These three mission concepts have been chosen by the European Space Agency’s Science Programme Committee (SPC) as candidates for two medium-class missions to be launched no earlier than 2017. They now enter the definition phase, the next step required before the final decision is taken as to which missions are implemented.
These three missions are the finalists from 52 proposals that were either made or carried forward in 2007. They were whittled down to just six mission proposals in 2008 and sent for industrial assessment. Now that the reports from those studies are in, the missions have been pared down again. “It was a very difficult selection process. All the missions contained very strong science cases,” says Lennart Nordh, Swedish National Space Board and chair of the SPC.
And the tough decisions are not yet over. Only two missions out of three of them: Euclid, PLATO and Solar Orbiter, can be selected for the M-class launch slots.

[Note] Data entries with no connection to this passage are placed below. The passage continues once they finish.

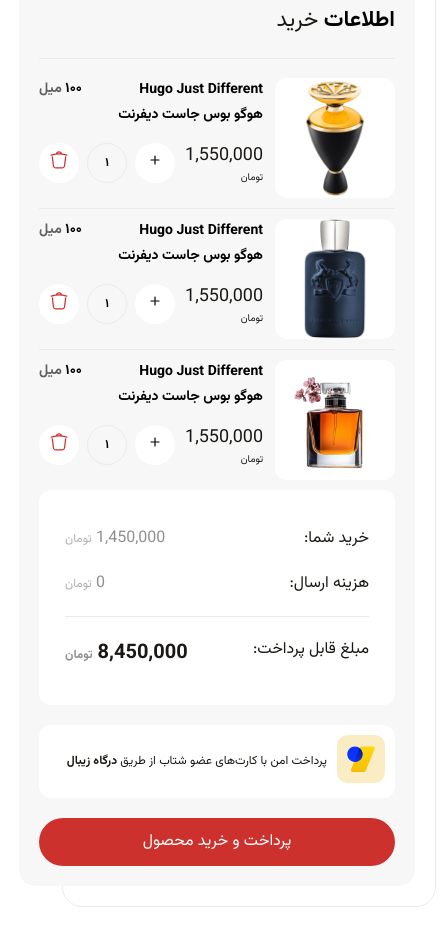
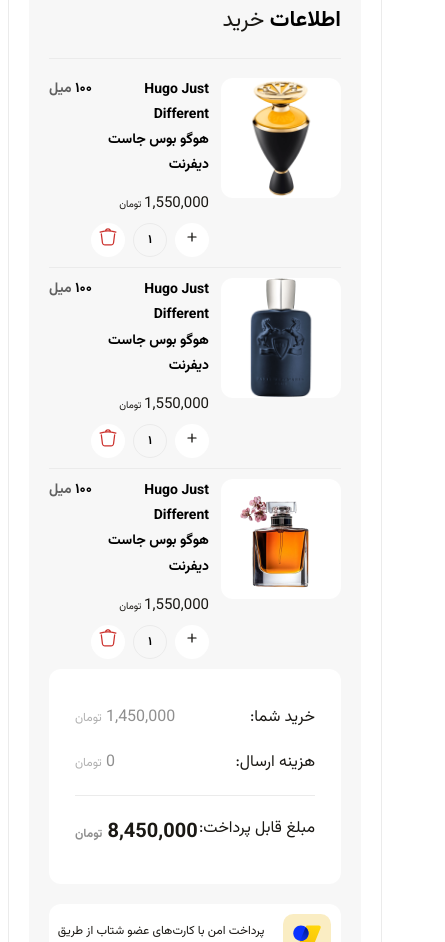
Before and after one commit to mahsa-source/JWASE-final-task, a plain HTML site: page index.html in a window 390 px wide. Shown: the part 1149-2091 px from the top of the page, 445 px wide, since content can reach past the window. Before the commit the page ends 2064 px from the top, so only its background shows below. Drawn offline with Linux system fonts and the light colour scheme.

Commit message:
Improve mobile layput styles

```diff
--- a/css/style.css
+++ b/css/style.css
@@ -99,7 +99,7 @@ body {
   width: 100%;
 }
 
-input[type=text]:hover {
+input[type="text"]:hover {
   border: 1px solid var(--primary-color);
 }
 
@@ -282,6 +282,13 @@ img {
   border-radius: 1.2rem;
 }
 
+@media screen and(max-width:576px) {
+  img {
+    width: 9rem;
+    height: 9rem;
+  }
+}
+
 .card-item__title,
 .card-item__ml {
   font-size: var(--font-size-sm);
@@ -334,11 +341,12 @@ img {
   flex-direction: row;
   justify-content: space-between;
   align-items: center;
-  gap: 1rem;
+  gap: 0.8rem;
+  flex-wrap: wrap;
 }
 
 .card-item__price span:first-child {
-  font-size: 1.8rem;
+  font-size: 1.5rem;
   color: var(--text-color);
 }
 
@@ -369,8 +377,14 @@ button {
   height: 4rem;
   border-radius: 4rem;
   text-align: center;
-  padding-top: 1rem;
+  padding-top: 0.7rem;
   font-weight: bold;
+}
+
+button,
+.card-item__quantity span {
+  width: 3.4rem;
+  height: 3.4rem;
 }
 
 .total-section {
```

All three missions present challenges that will have to be resolved at the definition phase. A specific challenge, of which the SPC was conscious, is the ability of these missions to fit within the available budget. The final decision about which missions to implement will be taken after the definition activities are completed, which is foreseen to be in mid-2011.
Euclid is an ESA mission to map the geometry of the dark Universe. The mission would investigate the distance-redshift relationship and the evolution of cosmic structures. It would achieve this by measuring shapes and redshifts of galaxies and clusters of galaxies out to redshifts ~2, or equivalently to a look-back time of 10 billion years. It would therefore cover the entire period over which dark energy played a significant role in accelerating the expansion.
By approaching as close as 62 solar radii, Solar Orbiter would view the solar atmosphere with high spatial resolution and combine this with measurements made in-situ. Over the extended mission periods Solar Orbiter would deliver images and data that would cover the polar regions and the side of the Sun not visible from Earth. Solar Orbiter would coordinate its scientific mission with NASA’s Solar Probe Plus within the joint HELEX program (Heliophysics Explorers) to maximize their combined science return.
PLATO (PLAnetary Transit and Oscillations of stars) would discover and characterize a large number of close-by exoplanetary systems, with a precision in the determination of mass and radius of 1%.
In addition, the SPC has decided to consider at its next meeting in June, whether to also select a European contribution to the SPICA mission.
SPICA would be an infrared space telescope led by the Japanese Space Agency JAXA. It would provide ‘missing-link’ infrared coverage in the region of the spectrum between that seen by the ESA-NASA Webb telescope and the ground-based ALMA telescope. SPICA would focus on the conditions for planet formation and distant young galaxies.
“These missions continue the European commitment to world-class space science,” says David Southwood, ESA Director of Science and Robotic Exploration, “They demonstrate that ESA’s Cosmic Vision programme is still clearly focused on addressing the most important space science.”